DBC extends condolences to the family and friends of Adrian Taylor. Adrian was a key figure in the Dragon Boat community in Ontario and the National Team right from the beginning. He touched many many lives and we thought it best to ask one of his oldest and best friends to share some memories of Adrian to mark this sad occasion.
Thank you Jim Farintosh for sharing:
It’s tough for me to write about Adrian Taylor’s legacy in our sport without being personal, as we have been friends for almost 60 years. Our time together spans many chapters of our lives and all of them were wonderful…I’m very grateful for our long time together.
Dragon Boat started in eastern Canada in 1989, but I knew Adrian first in sprint canoeing in the early ‘60s…he paddled in his home town of Burlington at the Mohawk Canoe Club and I was an east end Toronto boy at the Balmy Beach Canoe Club. We started racing against each other as teenagers and by the ‘70s we were racing together as team mates. Cathy and I spent many weekends hanging out with Adrian and his wife Yvonne and our friendship deepened both on and off the water.
I took a break from paddling to try distance running in the late ‘70s and after 8 years Adrian got me back in the boat in 1985 when we raced in the World Masters Games together in C2. Adrian went on to win over 30 Masters national championships in sprint, with C2 being our favorite race. He was a natural athlete and loved to compete. A simple fact…without that push back into paddling I probably would not have ever found out about this new sport called dragon boat four years later. In 2001 Adrian and I started the national senior team for the first time and I still have the manila envelope with the names of people we approached to form the first crew. Later that summer in Philadelphia.Adrian was part of the first-ever world champion crew for Canada in any division when we won the 1000m…a special moment. Over the next decade he won another 14 world titles as a paddler.
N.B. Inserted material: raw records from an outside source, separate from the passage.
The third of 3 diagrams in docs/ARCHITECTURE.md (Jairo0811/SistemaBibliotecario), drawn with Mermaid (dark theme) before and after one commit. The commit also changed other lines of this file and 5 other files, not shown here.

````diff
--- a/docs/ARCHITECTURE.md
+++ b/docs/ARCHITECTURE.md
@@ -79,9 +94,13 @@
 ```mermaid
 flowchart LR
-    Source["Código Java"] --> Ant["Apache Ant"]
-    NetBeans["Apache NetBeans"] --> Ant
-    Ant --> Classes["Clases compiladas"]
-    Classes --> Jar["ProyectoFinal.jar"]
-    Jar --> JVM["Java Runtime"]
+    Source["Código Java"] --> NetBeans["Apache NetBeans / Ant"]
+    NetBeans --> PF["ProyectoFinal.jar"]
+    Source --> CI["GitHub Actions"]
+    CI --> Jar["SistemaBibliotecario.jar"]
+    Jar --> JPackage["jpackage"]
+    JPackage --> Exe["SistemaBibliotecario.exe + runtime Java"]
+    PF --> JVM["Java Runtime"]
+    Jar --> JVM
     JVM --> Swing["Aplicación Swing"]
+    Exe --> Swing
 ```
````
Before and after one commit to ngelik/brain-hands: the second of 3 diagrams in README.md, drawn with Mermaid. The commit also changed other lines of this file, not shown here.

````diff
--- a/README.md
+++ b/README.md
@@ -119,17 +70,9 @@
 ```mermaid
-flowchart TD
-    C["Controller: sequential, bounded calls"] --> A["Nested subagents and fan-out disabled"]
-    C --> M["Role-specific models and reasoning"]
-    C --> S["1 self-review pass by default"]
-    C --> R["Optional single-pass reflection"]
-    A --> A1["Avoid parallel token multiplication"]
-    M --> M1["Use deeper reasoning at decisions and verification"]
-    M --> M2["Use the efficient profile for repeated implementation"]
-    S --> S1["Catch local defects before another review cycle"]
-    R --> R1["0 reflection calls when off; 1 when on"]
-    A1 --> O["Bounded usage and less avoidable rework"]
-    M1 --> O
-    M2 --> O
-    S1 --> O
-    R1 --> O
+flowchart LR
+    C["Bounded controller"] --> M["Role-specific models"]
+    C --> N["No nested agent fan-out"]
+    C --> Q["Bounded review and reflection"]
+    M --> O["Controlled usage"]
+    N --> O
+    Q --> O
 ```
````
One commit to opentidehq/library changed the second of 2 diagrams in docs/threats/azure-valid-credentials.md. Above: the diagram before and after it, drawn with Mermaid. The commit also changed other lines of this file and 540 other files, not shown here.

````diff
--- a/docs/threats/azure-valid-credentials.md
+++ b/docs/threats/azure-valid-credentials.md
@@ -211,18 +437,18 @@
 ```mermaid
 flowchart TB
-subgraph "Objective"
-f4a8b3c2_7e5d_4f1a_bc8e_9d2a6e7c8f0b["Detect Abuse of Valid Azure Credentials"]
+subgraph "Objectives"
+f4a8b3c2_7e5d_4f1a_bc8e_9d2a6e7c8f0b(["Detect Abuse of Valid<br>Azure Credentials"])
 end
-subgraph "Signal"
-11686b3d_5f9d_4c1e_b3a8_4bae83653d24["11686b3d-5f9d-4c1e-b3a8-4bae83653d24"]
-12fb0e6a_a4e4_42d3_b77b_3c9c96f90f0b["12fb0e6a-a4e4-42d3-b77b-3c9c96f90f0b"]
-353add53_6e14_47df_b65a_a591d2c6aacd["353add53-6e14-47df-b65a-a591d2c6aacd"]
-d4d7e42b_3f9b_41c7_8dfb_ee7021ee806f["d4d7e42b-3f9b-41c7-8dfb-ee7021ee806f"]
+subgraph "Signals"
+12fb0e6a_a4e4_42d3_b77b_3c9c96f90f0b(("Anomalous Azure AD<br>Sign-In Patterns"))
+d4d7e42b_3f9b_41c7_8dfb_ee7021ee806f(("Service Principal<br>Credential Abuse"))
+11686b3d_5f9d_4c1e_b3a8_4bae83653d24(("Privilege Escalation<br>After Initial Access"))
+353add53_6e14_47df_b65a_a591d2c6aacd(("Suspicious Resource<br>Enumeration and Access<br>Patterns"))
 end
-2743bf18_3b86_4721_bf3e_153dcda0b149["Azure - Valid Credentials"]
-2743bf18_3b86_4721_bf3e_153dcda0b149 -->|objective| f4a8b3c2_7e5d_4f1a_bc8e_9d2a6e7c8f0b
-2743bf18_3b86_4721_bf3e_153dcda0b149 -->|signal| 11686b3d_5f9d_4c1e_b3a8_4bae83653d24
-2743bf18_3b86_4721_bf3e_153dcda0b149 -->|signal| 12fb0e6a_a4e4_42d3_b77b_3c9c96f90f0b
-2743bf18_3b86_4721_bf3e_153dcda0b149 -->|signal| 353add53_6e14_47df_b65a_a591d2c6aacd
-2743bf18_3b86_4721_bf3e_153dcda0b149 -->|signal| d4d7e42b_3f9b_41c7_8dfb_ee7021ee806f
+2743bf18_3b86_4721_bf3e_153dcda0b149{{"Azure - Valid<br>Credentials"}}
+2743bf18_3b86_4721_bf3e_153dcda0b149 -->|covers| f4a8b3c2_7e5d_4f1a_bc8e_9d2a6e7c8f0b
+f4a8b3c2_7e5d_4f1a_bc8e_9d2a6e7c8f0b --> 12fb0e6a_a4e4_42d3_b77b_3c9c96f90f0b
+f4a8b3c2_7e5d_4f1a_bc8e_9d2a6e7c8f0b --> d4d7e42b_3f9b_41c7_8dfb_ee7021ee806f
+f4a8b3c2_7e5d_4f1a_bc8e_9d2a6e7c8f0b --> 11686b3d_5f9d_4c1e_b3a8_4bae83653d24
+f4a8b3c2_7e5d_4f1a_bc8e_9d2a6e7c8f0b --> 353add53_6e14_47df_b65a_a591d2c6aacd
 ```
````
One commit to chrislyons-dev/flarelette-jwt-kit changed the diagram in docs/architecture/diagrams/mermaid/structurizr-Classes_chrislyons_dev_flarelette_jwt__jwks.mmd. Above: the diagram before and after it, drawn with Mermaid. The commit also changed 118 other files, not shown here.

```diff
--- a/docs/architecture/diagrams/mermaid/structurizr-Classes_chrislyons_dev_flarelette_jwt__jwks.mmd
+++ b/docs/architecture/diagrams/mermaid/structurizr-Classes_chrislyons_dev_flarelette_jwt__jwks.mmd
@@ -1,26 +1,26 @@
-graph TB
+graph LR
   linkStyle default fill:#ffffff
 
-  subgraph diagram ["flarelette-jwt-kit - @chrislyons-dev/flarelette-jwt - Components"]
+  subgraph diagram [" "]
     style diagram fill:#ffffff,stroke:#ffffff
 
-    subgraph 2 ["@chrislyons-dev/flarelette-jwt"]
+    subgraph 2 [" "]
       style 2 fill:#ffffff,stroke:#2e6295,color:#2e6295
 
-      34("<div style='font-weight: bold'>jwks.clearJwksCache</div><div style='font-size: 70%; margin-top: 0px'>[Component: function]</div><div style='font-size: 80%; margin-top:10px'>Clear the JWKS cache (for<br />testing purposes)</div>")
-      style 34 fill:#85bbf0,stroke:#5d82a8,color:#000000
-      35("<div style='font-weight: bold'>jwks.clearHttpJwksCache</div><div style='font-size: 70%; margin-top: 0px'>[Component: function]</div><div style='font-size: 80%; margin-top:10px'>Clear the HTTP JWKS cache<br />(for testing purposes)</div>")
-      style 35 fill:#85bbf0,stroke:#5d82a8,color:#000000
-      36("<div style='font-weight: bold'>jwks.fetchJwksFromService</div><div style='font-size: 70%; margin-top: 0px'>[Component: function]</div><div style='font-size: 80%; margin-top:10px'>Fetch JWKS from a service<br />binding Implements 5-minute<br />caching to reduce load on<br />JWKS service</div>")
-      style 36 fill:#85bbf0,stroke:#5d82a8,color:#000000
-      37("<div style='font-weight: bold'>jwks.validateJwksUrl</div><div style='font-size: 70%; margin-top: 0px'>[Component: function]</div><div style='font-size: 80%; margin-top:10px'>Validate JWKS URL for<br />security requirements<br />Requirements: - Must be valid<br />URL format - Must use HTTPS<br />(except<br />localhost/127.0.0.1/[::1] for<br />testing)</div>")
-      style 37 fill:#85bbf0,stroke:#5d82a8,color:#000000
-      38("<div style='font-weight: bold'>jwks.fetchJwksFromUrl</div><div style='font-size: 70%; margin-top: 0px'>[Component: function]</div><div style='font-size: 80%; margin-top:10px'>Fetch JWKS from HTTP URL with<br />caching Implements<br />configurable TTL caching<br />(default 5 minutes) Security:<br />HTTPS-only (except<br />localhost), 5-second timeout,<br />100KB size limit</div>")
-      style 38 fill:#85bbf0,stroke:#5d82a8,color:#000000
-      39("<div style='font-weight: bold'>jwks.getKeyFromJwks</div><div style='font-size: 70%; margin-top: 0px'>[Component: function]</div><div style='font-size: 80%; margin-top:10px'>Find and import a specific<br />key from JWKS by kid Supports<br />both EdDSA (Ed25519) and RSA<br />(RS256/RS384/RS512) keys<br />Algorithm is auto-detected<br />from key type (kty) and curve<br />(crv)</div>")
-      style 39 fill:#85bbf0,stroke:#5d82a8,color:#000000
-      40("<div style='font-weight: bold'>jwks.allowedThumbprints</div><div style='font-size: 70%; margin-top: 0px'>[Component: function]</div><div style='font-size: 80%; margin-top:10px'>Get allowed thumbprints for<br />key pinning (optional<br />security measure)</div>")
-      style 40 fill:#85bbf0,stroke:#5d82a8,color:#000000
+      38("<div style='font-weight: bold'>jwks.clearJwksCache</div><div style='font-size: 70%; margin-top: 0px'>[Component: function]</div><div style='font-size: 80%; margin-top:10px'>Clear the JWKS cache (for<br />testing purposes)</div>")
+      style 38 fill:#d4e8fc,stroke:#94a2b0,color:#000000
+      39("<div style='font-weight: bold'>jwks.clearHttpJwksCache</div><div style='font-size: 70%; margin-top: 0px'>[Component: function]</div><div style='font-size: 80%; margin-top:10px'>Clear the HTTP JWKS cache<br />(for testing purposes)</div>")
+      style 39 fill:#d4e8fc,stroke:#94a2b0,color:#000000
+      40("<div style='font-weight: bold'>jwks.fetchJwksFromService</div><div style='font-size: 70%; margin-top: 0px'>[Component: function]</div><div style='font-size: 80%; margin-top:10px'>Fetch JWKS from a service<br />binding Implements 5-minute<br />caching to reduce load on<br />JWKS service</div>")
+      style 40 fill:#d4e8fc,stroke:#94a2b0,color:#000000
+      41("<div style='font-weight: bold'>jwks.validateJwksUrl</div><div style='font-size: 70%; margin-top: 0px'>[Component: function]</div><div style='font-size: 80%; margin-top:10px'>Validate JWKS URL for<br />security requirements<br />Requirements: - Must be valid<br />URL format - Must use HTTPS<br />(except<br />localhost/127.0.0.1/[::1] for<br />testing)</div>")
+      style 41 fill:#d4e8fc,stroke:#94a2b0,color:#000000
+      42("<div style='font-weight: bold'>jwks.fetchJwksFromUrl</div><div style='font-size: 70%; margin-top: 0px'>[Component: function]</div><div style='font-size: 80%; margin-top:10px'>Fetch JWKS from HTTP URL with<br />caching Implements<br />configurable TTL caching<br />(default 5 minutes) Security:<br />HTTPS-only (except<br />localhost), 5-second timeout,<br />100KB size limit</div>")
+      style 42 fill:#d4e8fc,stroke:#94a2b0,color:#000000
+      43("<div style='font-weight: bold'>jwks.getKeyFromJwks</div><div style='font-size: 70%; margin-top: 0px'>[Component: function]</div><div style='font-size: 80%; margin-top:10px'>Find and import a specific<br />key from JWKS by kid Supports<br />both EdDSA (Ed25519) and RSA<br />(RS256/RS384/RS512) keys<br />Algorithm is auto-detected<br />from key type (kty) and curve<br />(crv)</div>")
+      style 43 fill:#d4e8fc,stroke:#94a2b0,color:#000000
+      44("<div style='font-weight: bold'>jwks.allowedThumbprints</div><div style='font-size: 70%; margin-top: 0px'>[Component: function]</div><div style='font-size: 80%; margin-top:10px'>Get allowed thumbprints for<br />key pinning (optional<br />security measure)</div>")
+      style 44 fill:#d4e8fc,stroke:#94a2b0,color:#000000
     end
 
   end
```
Adrian soon became a fixture at the Outer Harbour Dragon Boat Club as he paddled with the Mayfair Predators and started coaching the club women’s senior program. He soon graduated to being the National Senior Women’s coach and built a record of success culminating in the sweep of all distances at the worlds in Sydney in 2007. The long record of success of the Senior A women’s program has continued to this day and has been built on the bedrock foundation established by Adrian.
Adrian made many friends in paddling and always had time for a beer and a chat. Even as he had health challenges he still continued to coach and many people greatly benefitted from his passion for our sport. He was no-nonsense and sometimes a bit gruff, but he cared. That fact was obvious to anyone who knew him and he was admired for his courage in fighting for purpose and dignity as a waterman as long as possible in his life. We used to go out in OC2 a fair bit and he really enjoyed doing something that was as natural to him as breathing, even as life became more difficult.
For the past number of years I tried to visit Adrian every Sunday at Chester Village in Toronto and even as his ability to communicate waned I always felt that I could see a sign of his delight in having a continued connection to his paddling roots with those visits. I would talk to him about current events and share paddling war stories and sometimes I would get a smile or a nod which helped me believe his spirit was still strong. His light shone as bright as possible as long as possible…I should have smuggled in a few beers!
Adrian was the brother I never had and I will miss him…let it run, buddy.